Materials provided:
%%
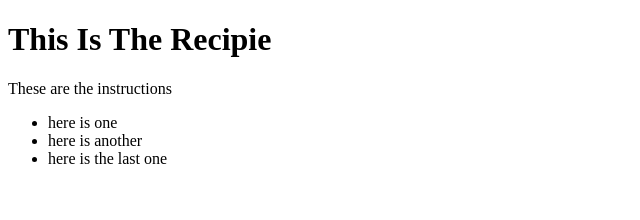
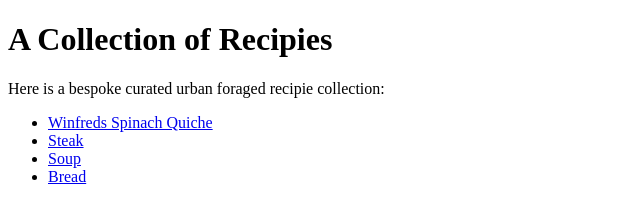
Before and after one commit to robinallison0/odin-recipies, a plain HTML site: page index.html in a window 1280 px wide. Shown: the whole page, without its empty margins (0-640 px from the left). Drawn offline with Linux system fonts and the light colour scheme.

Commit message:
forgot to update index.html

```diff
--- a/index.html
+++ b/index.html
@@ -7,12 +7,14 @@
     <title>Recipies</title>
 </head>
 <body>
-    <H1>This Is The Recipie</H1>
-    <P>These are the instructions</P>
+    <H1>A Collection of Recipies</H1>
+    <P>Here is a bespoke curated urban foraged recipie collection:</P>
     <ul>
-        <li>here is one</li>
-        <li>here is another</li>
-        <li>here is the last one</li>
+        <li><a href="spinach-quiche.html">Winfreds Spinach Quiche</a></li>
+        <li><a href="steak.html">Steak</a></li>
+        <li><a href="soup.html">Soup</a></li>
+        <li><a href="bread.html">Bread</a></li>
     </ul>
+
 </body>
 </html>
```
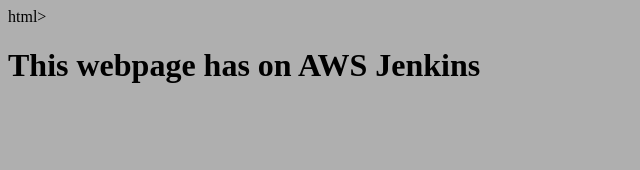
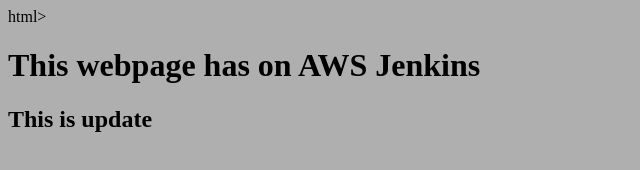
Before and after one commit to DhanrajDesai/Jenkins-practice, a plain HTML site: page index.html in a window 1280 px wide. Shown: the whole page, without its empty margins (0-640 px from the left). Drawn offline with Linux system fonts and the light colour scheme.

Commit message:
Update index.html

```diff
--- a/index.html
+++ b/index.html
@@ -4,5 +4,6 @@ html>
   </head>
   <body bgcolor="#afafaf">
     <h1>This webpage has on AWS Jenkins</h1>
+    <h2>This is update</h2>
   </body>
 </html>
```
%%
Above are the records; report each line in them that includes the word "after".

Your solution:
Before and after one commit to robinallison0/odin-recipies, a plain HTML site: page index.html in a window 1280 px wide. Shown: the whole page, without its empty margins (0-640 px from the left). Drawn offline with Linux system fonts and the light colour scheme.
Before and after one commit to DhanrajDesai/Jenkins-practice, a plain HTML site: page index.html in a window 1280 px wide. Shown: the whole page, without its empty margins (0-640 px from the left). Drawn offline with Linux system fonts and the light colour scheme.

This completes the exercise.